First, we can't have seen the superpartner of the graviton, the gravitino, because its spin is \(j=3/2\) and we haven't seen such an elementary particle yet. That was easy.
However, we couldn't have seen any gauginos, superpartners of the gauge bosons, either, because gauge bosons transform in the adjoint representation (the symmetry works well and we can't ignore it) while all the known candidate superpartners of the gauge bosons i.e. all the known elementary fermions transform in different representations of the gauge groups.
In particular, they transform as doublets under the electroweak \(SU(2)\) while the gauge bosons have to transform as a triplet. The quarks transform as triplets under \(SU(3)\) while the gluons form an octet. At most, the hypercharge \(U(1)\) gauge boson, the \(B^0\)-boson, could be the superpartner of another "complete singlet". But the only singlets we have really seen, the left-handed charged leptons, are charged so they can't be a superpartner of the neutral \(B^0\)-boson.
Can the leptons and quarks have a known superpartner? Those superpartners couldn't be the gauge bosons; this option was already killed in the previous paragraph. But the superpartners have to be bosons and the only remaining elementary boson we know is the Higgs boson. So can the Higgs boson have a known fermionic superpartner?
The Higgs boson transforms as a doublet, carries no color, and one of the components of the Higgs doublet is electrically neutral which fixes the hypercharge. Yes, it's the same arrangement as the lepton doublets.
The Higgs boson could be the sneutrino while the remaining eaten Goldstone bosons in the Higgs doublets could include charged sleptons etc.
Those who have attended a course of "basic conversations in Italian" must know that "a sneutrino" is translated as "a little cute scalar supersymmetric neutral elementary thingie" from Italian to English. If you have also read Aristotle's work, a "sneutrino" is translated as a "sneutrinum" to Latin.
For you to train the "-ino" suffix, you may listen to this song "Beautiful World" by the Bambini di Praga. How many people understand their English? It sounds Korean to me! ;-) But why an English-titled song by an Italian-styled Czech choir would be Korean is beyond me. Probably because they performed it in Korea LOL.
So can the relatively heavy \(125.7\GeV\) Higgs boson we know be nothing else than the superpartner of the light, nearly invisible neutrino? Probably the tau-like neutrino?
Well, there's one obvious sacrifice we have to make. The lightest superpartner is often assumed to be the dark matter particle. Such a particle is stable due to the conservation of R-parity. The R-parity should be \(+1\) for all the known particles and \(-1\) for all the others.

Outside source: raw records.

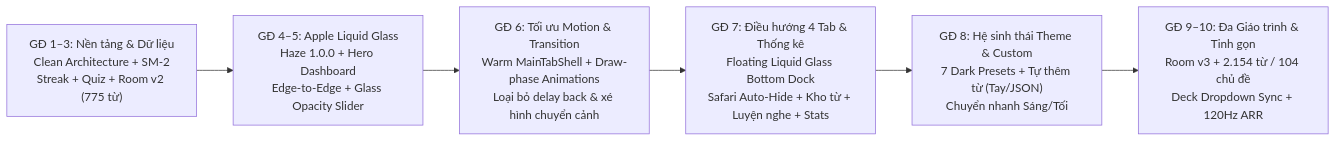
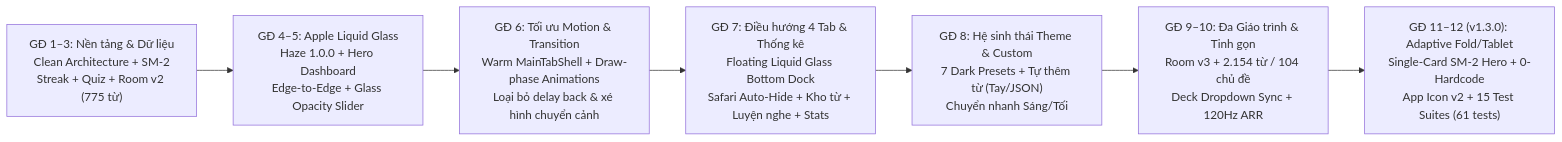
The first of 11 diagrams in PROJECT_REPORT.md (NgocTanHoang/Toeic_Flashcard_Android), drawn with Mermaid before and after one commit. The commit also changed other lines of this file and 3 other files, not shown here.

Commit message:
docs(test): add system & 11-device adaptive UI tests, technical documentation, and v1.3.0 README

````diff
--- a/PROJECT_REPORT.md
+++ b/PROJECT_REPORT.md
@@ -22,8 +22,9 @@
 ```mermaid
 flowchart LR
     S1["GĐ 1–3: Nền tảng & Dữ liệu\nClean Architecture + SM-2\nStreak + Quiz + Room v2 (775 từ)"] --> S2["GĐ 4–5: Apple Liquid Glass\nHaze 1.0.0 + Hero Dashboard\nEdge-to-Edge + Glass Opacity Slider"]
     S2 --> S3["GĐ 6: Tối ưu Motion & Transition\nWarm MainTabShell + Draw-phase Animations\nLoại bỏ delay back & xé hình chuyển cảnh"]
     S3 --> S4["GĐ 7: Điều hướng 4 Tab & Thống kê\nFloating Liquid Glass Bottom Dock\nSafari Auto-Hide + Kho từ + Luyện nghe + Stats"]
     S4 --> S5["GĐ 8: Hệ sinh thái Theme & Custom\n7 Dark Presets + Tự thêm từ (Tay/JSON)\nChuyển nhanh Sáng/Tối"]
     S5 --> S6["GĐ 9–10: Đa Giáo trình & Tinh gọn\nRoom v3 + 2.154 từ / 104 chủ đề\nDeck Dropdown Sync + 120Hz ARR"]
+    S6 --> S7["GĐ 11–12 (v1.3.0): Adaptive Fold/Tablet\nSingle-Card SM-2 Hero + 0-Hardcode\nApp Icon v2 + 15 Test Suites (61 tests)"]
 ```
````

If the R-parity were conserved, the leptons would have to have \(R=+1\) because they can decay to other things with \(R=+1\). So it's the Higgs, the sneutrino, that would have to have \(R=-1\). But particles with \(R=-1\) may only be produced in pairs. On the contrary, the LHC has repeatedly created an isolated Higgs boson which didn't come in pairs.
It seems that the R-parity has to be broken or non-existent. The supersymmetric model building of this form may lose a dark matter candidate – I think that this issue isn't discussed by Biggio – and the broken discrete symmetry may guarantee a lethal rapid proton decay as well as huge neutrino masses.
Biggio proposes a solution to these problems. Instead of a \(\ZZ_2\) R-parity group, she proposes a whole new \(U(1)_R\) continuous R-symmetry. She seems to assign nonzero R-charges even to things like the gauge bosons. I have no idea how it may work because it's so easy to produce another gauge boson (e.g. a photon) out of nothing.
At any rate, if she knows what she's doing, there is a reason why this may work and she concludes that such models are viable. Third-generation sfermions like the stop and sbottom are expected to be light in the model. The model itself seems to be even "more minimal" than the minimal supersymmetric standard model. Because I don't understand why the nonzero R-charges are OK, I would currently bet against this cute possibility.